[R]isk has essentially been engineered out of a lot of these environments. I have a friend who is in practice who told me about a project her firm had at a fancy private school in San Francisco. The parent organization wanted as many safety features for the playground as possible, especially really soft ground surfaces, but the principal, who was a child development expert, said that without some element of risk in the design, children never learn to navigate their own boundaries and safety.
So it seems like the ideal learning environment is somewhere between the soft rubber mats of a too-safe playground and the implacable hardship of a snowy mountainside. That's a pretty big range. How do we find our place within it?
There are many downsides to dying in an avalanche. Let's look beyond the obvious one. Another drawback is that, once you're dead, you can no longer learn anything.
Hypothesis: A good learning environment is one that encourages you to continue learning.
Okay, okay, this is so obvious that it's almost a tautology, but I think there's value in the way it hones in on motivation. There's a lot more than natural disasters that can stop you from learning. There's a whole host of fears that can discourage you: fear of looking foolish, fear of hurting someone, fear of being fired.
In a previous post, I talked about how Toyota adopted the andon cord in its manufacturing plants. Assembly line workers would pull the cord and stop the line when there was an issue. John Willis writes:
An important cultural aspect of the 'Andon Cord' process at Toyota was that when the team leader arrived at the workstation, he or she thanked the team member who pulled the Cord. This was another unconditional behavior reinforcement. The repetition of this simple gesture formed a learning pattern of what we call today 'Safety Culture'. The team member did not, or would never be, in a position of feeling fear or retribution for stopping the line.
General Motors, desperate to mimic Toyota's success, imported the andon cord but not the learning environment that Toyota created around it (source):
Even after GM plants began to install some of the physical features of Japanese auto plants, “there was no change in the culture. Workers and managers continued their old antagonistic ways. In some of the factories where they installed the andon cord, workers got yelled at when they pulled it.” Some plant managers continued to believe that blue collar workers were fundamentally lazy and would pull the andon cord any time they wanted a break and that the blue collar workers lacked the capacity to engage in problem solving or continuous improvement.
The article doesn't go into this, but presumably the Toyota workers were still given feedback about whether or not they were correct to pull the andon cord. It does say that "management [...] needed to be confident that a worker deciding to pull the andon cord would have both the knowledge and the incentive to exercise sophisticated judgment". I suppose they could've gotten that knowledge in some other way. (Ah, the perils of relying on a small number of articles way outside your field!)
Caveats aside, let's update the hypothesis:
An ideal learning environment is one which allows learners to experience the full range of relevant consequences, except for those which would discourage or prevent the learner from continuing to learn.
How do we know what consequences are relevant, and which ones are discouraging?
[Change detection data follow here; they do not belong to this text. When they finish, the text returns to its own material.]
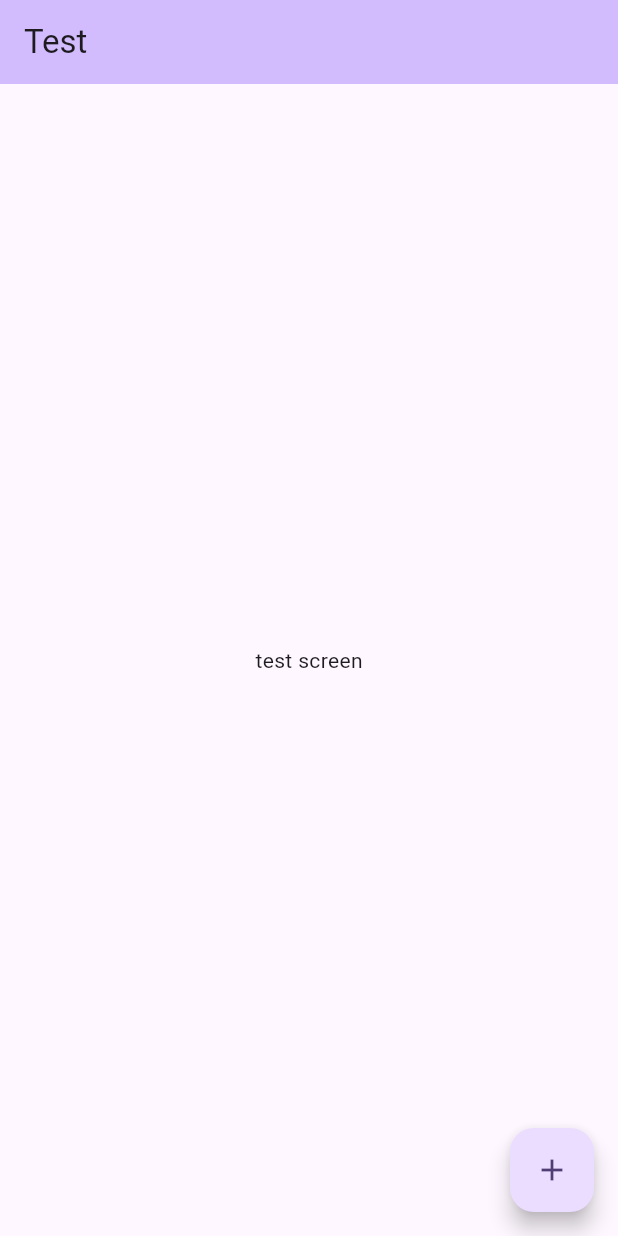
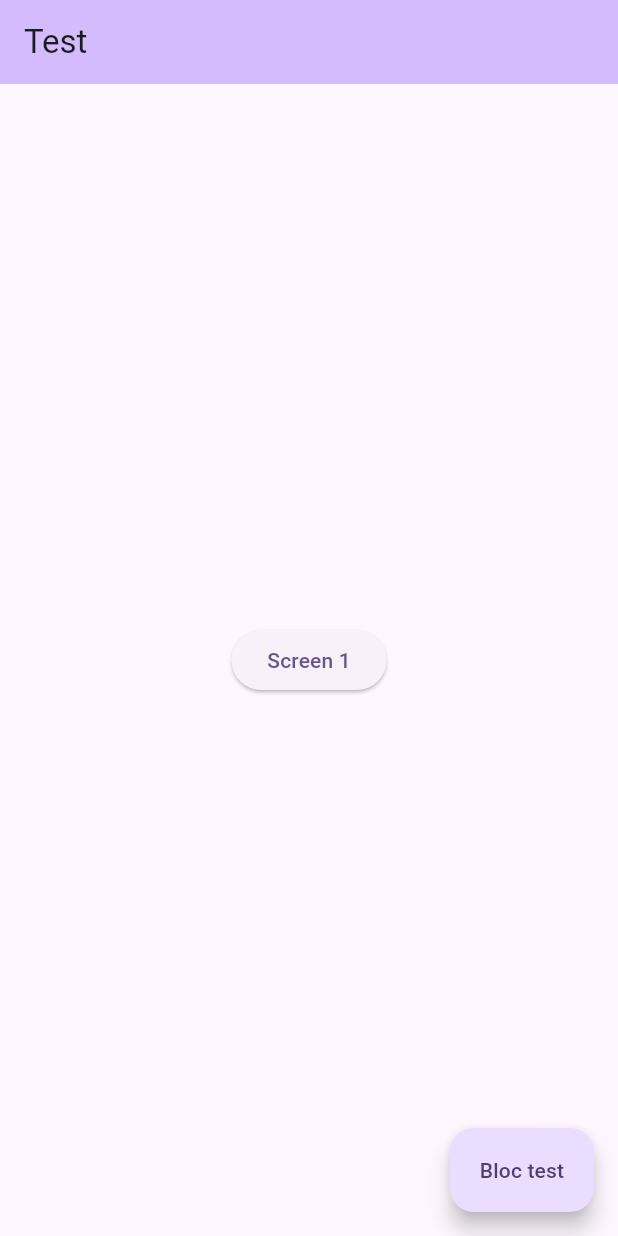
Before and after one commit to ilyasarafath/test-feedback, a Flutter app: the screen it shows after launch, on a phone screen of 412 x 824 dp. Run offline on Flutter 3.47's test engine with Material 3 defaults, Android fonts, the phone set to English and light mode, and no system bars; our stand-ins replace bloc, flutter_bloc; missing offline and left inert: feedback.

```diff
--- a/lib/main.dart
+++ b/lib/main.dart
@@ -2,6 +2,7 @@ import 'package:feedback/feedback.dart';
 import 'package:flutter/material.dart';
 import 'package:flutter_bloc/flutter_bloc.dart';
 import 'package:test/bloc/bloc/feed_back_test_bloc.dart';
+import 'package:test/screen2.dart';
 
 void main() {
   runApp(
@@ -37,17 +38,21 @@ class MyHomePage extends StatelessWidget {
         backgroundColor: Theme.of(context).colorScheme.inversePrimary,
         title: const Text("Test"),
       ),
-      body: const Center(
+      body: Center(
         child: Column(
           mainAxisAlignment: MainAxisAlignment.center,
           children: <Widget>[
-            Text(
-              'test screen',
-            ),
+            ElevatedButton(
+                onPressed: () {
+                  Navigator.of(context)
+                      .push(MaterialPageRoute(builder: (_) => const Screed2()));
+                },
+                child: const Text("Screen 1")),
           ],
         ),
       ),
-      floatingActionButton: FloatingActionButton(
+      // floatingActionButtonLocation: FloatingActionButtonLocation.centerDocked,
+      floatingActionButton: FloatingActionButton.extended(
         onPressed: () async {
           await showDialog<void>(
             context: context,
@@ -64,7 +69,7 @@ class MyHomePage extends StatelessWidget {
             },
           );
         },
-        child: const Icon(Icons.add),
+        label: const Text("Bloc test"),
       ),
     );
   }
```
Also changed, not shown: lib/screen2.dart (added, +52 -0 lines).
Well, we don't. Not always. "Designing learning environments" is a skill too—one that must also be learned through experimentation and failure.